By Tracy Brown
Offensive, deeply disrespectful, and insensitive are some of the responses from top level representatives of the New Zealand Government regarding the intrusion of the Japanese whaling fleet’s security vessel, the Shonan Maru #2 into New Zealand’s Exclusive Economic Zone (EEZ) since Friday February 7. The government has expressed disappointment that the diplomatic request and ensuing expectation for the Shonan Maru #2 to leave New Zealand waters was not adhered to. The New Zealand government does not want whalers or their security vessels in the EEZ, and the New Zealand public doesn’t want whalers or their supporters here either.
Wellington representative of the Institute of Cetacean Research, Glenn Inwood, claimed that entering the EEZ was an effort to protect the whalers by stalking the Steve Irwin and monitoring their movements as a response to alleged violent harassment of the whaling fleet. The simple irony of this statement is not lost on Sea Shepherd when on February 2, the Japanese whaling fleet maintained a sustained attack on Sea Shepherd vessels with the harpoon vessel Yushin Maru #3 being filmed deliberately colliding with, and damaging the Bob Barker – an attack that lasted nine hours and with 86 incidents of aggression recorded. There is also a difference between the rope-based prop foulers that Sea Shepherd has used in the past and the steel cable used by the whalers during the February 2 attack when the damage by rope is merely a stalling tactic, and the steel cable could render a ship inactive with a shattered propeller.
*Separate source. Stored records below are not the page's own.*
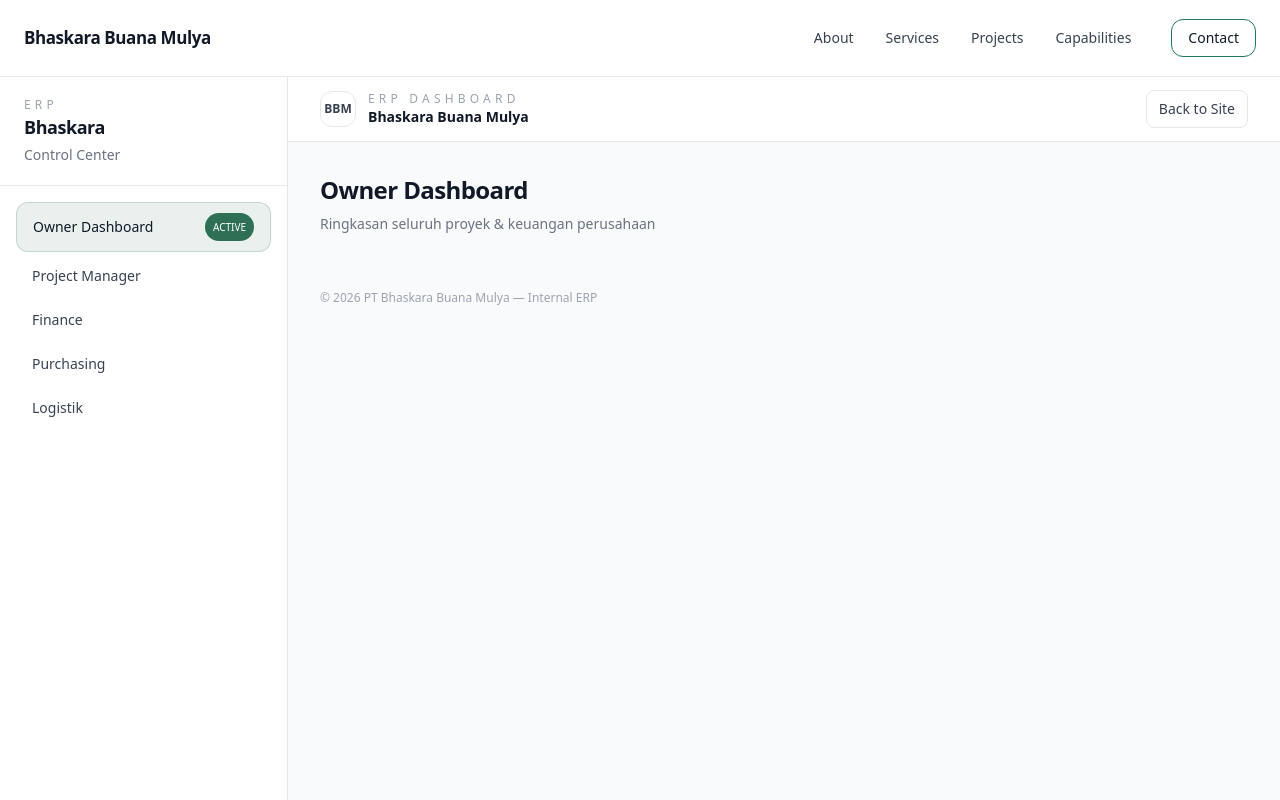
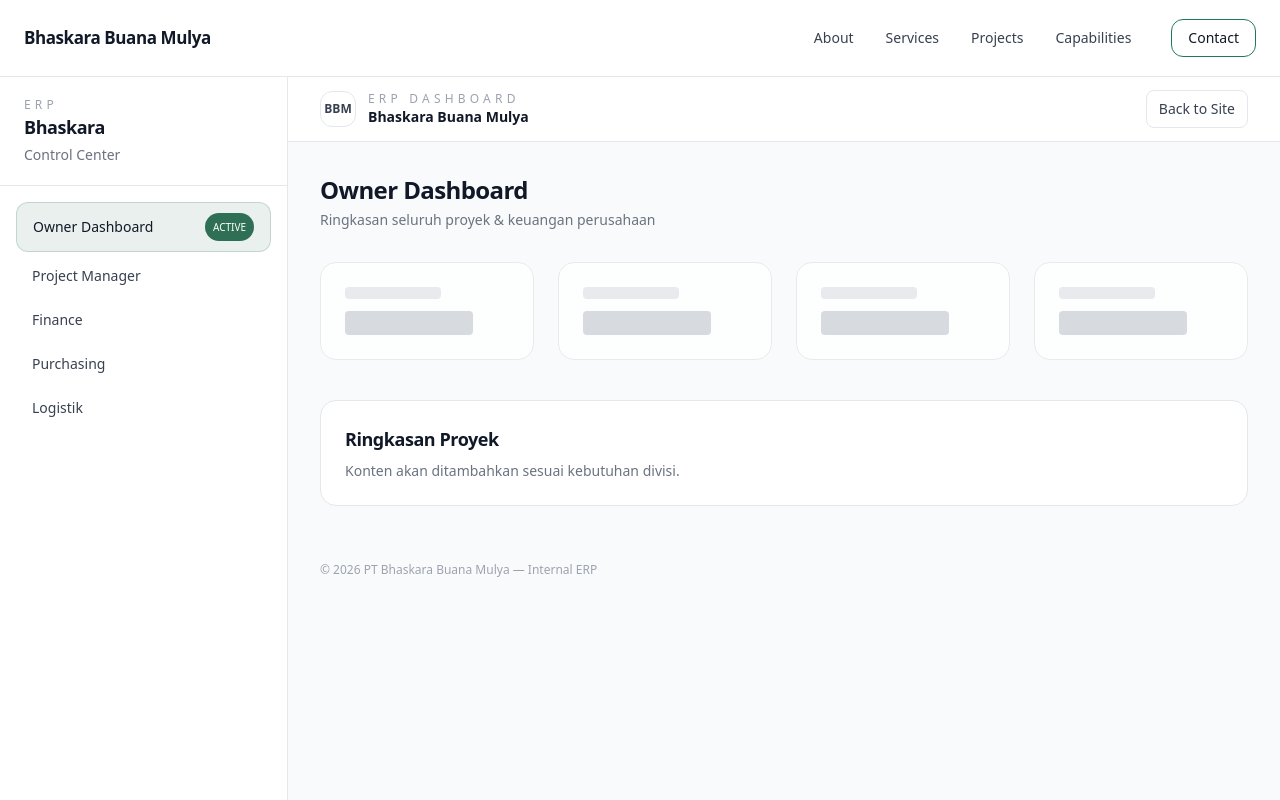
Before and after one commit to herlan-syihabudin/Bhaskara, a Next.js app: page /dashboard/owner in a window 1280 px wide. Shown: the top 800 px of the page. Built offline with nearby package versions, Linux system fonts and the light colour scheme.

Commit message:
Update page.tsx

```diff
--- a/app/dashboard/owner/page.tsx
+++ b/app/dashboard/owner/page.tsx
@@ -1,11 +1,18 @@
-// app/dashboard/owner/page.tsx
-export default function OwnerDashboard() {
+import DashboardHeader from "@/components/dashboard/DashboardHeader";
+import KpiPlaceholder from "@/components/dashboard/KpiPlaceholder";
+import SectionPlaceholder from "@/components/dashboard/SectionPlaceholder";
+
+export default function OwnerPage() {
   return (
-    <div>
-      <h1 className="text-2xl font-semibold">Owner Dashboard</h1>
-      <p className="text-sm text-gray-500 mt-2">
-        Ringkasan seluruh proyek & keuangan perusahaan
-      </p>
-    </div>
+    <>
+      <DashboardHeader
+        title="Owner Dashboard"
+        subtitle="Ringkasan seluruh proyek & keuangan perusahaan"
+      />
+
+      <KpiPlaceholder />
+
+      <SectionPlaceholder title="Ringkasan Proyek" />
+    </>
   );
 }
```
New Zealand’s Minister of Foreign Affairs, Murray McCully has been reported in television, print and radio media, criticising the Japanese diplomatic representatives for not adhering to requests for the Shonan Maru #2 to leave New Zealand’s EEZ. Coincidentally, the Yushin Maru #3 recently entered the Australian Whale Sanctuary and was subsequently asked to leave - the Yushin Maru #3 did as requested. The dilemma faced by the New Zealand government in the face of Japanese diplomatic disregard of New Zealand is that what action should now be taken to ensure Japanese diplomats can in future respect New Zealand’s Ministry of Foreign Affairs rightful request to exclude whaling operatives in our EEZ. The New Zealand government should at least now lodge a formal diplomatic protest against Japanese whaling vessels in our EEZ and to formally protest against whaling operations in the Southern Ocean. Japan needs to realise that whaling is archaic, barbaric, and an unsuitable endeavour in the modern world. We don’t want whaling in the Southern Ocean Whale Sanctuary.